Barton Gellman on How Edward Snowden Strengthened American Democracy
In Conversation with Andrew Keen on the Keen On Podcast
Hosted by Andrew Keen, Keen On features conversations with some of the world’s leading thinkers and writers about the economic, political, and technological issues being discussed in the news, right now.
In this episode, Andrew is joined by Barton Gellman, author of Dark Mirror: Edward Snowden and the American Surveillance State, to discuss the top secret establishment of the surveillance state.
From the episode:
Barton Gellman: Snowden strengthened American democracy by limiting the power of government and by increasing transparency about what government was doing. The reason I called my book Dark Mirror is an analogy to one of those police interrogation rooms where the watchers can see you through the one-way mirror, but you can’t see them. The American government was watching us and we couldn’t see that they were doing so. Snowden made that mirror more transparent and gave us the ability to make our voices heard about whether we wanted that sort of thing or not.

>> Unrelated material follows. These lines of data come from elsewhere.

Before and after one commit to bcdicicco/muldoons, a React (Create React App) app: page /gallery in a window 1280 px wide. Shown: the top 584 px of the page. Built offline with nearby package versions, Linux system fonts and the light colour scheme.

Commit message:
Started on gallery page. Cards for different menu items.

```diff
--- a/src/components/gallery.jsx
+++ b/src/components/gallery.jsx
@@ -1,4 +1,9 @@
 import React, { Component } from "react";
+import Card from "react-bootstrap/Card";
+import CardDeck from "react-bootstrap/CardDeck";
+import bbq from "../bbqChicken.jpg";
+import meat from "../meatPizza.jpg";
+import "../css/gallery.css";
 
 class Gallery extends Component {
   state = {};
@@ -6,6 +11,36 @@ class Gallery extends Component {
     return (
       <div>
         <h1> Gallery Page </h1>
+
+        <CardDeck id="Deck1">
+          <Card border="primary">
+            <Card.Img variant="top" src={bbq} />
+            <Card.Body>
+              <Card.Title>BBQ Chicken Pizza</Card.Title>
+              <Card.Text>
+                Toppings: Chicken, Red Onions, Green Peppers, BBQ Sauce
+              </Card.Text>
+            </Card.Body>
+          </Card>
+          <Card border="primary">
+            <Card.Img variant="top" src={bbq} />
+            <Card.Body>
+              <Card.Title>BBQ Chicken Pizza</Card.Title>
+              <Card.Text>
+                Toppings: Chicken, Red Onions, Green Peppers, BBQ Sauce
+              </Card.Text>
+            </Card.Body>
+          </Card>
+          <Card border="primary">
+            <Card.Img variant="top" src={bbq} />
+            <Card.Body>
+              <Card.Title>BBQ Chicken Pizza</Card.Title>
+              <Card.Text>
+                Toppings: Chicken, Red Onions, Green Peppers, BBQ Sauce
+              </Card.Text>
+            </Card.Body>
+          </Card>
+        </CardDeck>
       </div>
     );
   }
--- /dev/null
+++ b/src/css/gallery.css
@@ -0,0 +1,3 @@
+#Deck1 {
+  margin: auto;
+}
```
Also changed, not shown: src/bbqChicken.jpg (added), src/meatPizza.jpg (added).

It’s very interesting, Trump’s relationship with surveillance is one in which he accused his predecessor of spying on him. This was always nonsense, never demonstrated at all. But Trump’s MO has often been that if he accuses someone of some wrongdoing, it’s because he’s done it himself or is thinking of doing it. I always wondered whether he would abuse the powers of the surveillance state and never saw much evidence that he had done so.
Barton Gellman is a Pulitzer Prize and Emmy Award-winning journalist. Since 2013 he has been a senior fellow at the Century Foundation. During 21 years at the Washington Post he served tours as legal, military, diplomatic, and foreign correspondent. He has taught courses at Princeton on nonfiction writing, investigative reporting and national security secrecy. His bestselling Angler: The Cheney Vice Presidency won the Los Angeles Times Book Prize and was a New York Times Best Book of 2008.